%%
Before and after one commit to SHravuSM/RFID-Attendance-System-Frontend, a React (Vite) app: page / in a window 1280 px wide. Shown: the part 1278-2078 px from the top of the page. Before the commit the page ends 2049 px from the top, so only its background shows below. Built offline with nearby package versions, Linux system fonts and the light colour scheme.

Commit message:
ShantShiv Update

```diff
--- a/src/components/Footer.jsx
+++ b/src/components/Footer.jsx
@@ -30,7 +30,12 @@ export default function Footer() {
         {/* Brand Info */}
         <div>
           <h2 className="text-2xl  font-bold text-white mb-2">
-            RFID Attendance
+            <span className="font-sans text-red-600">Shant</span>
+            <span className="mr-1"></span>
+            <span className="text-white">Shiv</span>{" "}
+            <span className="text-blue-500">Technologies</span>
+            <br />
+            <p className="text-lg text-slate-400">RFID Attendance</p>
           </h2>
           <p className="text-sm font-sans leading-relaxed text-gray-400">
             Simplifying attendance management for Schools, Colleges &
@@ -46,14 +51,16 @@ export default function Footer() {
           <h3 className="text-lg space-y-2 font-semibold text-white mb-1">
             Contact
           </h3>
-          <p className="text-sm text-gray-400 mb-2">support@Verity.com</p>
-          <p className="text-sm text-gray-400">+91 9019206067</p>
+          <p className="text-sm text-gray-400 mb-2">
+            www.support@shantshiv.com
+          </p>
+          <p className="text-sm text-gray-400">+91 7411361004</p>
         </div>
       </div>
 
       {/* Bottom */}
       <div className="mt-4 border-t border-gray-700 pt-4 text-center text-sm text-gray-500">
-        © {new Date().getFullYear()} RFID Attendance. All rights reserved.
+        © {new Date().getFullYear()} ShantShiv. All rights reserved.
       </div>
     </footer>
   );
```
%%
▸ What is being asked
Output each of the records exactly as it stands above.

▸ Solution for this problem
Before and after one commit to SHravuSM/RFID-Attendance-System-Frontend, a React (Vite) app: page / in a window 1280 px wide. Shown: the part 1278-2078 px from the top of the page. Before the commit the page ends 2049 px from the top, so only its background shows below. Built offline with nearby package versions, Linux system fonts and the light colour scheme.

Commit message:
ShantShiv Update

```diff
--- a/src/components/Footer.jsx
+++ b/src/components/Footer.jsx
@@ -30,7 +30,12 @@ export default function Footer() {
         {/* Brand Info */}
         <div>
           <h2 className="text-2xl  font-bold text-white mb-2">
-            RFID Attendance
+            <span className="font-sans text-red-600">Shant</span>
+            <span className="mr-1"></span>
+            <span className="text-white">Shiv</span>{" "}
+            <span className="text-blue-500">Technologies</span>
+            <br />
+            <p className="text-lg text-slate-400">RFID Attendance</p>
           </h2>
           <p className="text-sm font-sans leading-relaxed text-gray-400">
             Simplifying attendance management for Schools, Colleges &
@@ -46,14 +51,16 @@ export default function Footer() {
           <h3 className="text-lg space-y-2 font-semibold text-white mb-1">
             Contact
           </h3>
-          <p className="text-sm text-gray-400 mb-2">support@Verity.com</p>
-          <p className="text-sm text-gray-400">+91 9019206067</p>
+          <p className="text-sm text-gray-400 mb-2">
+            www.support@shantshiv.com
+          </p>
+          <p className="text-sm text-gray-400">+91 7411361004</p>
         </div>
       </div>
 
       {/* Bottom */}
       <div className="mt-4 border-t border-gray-700 pt-4 text-center text-sm text-gray-500">
-        © {new Date().getFullYear()} RFID Attendance. All rights reserved.
+        © {new Date().getFullYear()} ShantShiv. All rights reserved.
       </div>
     </footer>
   );
```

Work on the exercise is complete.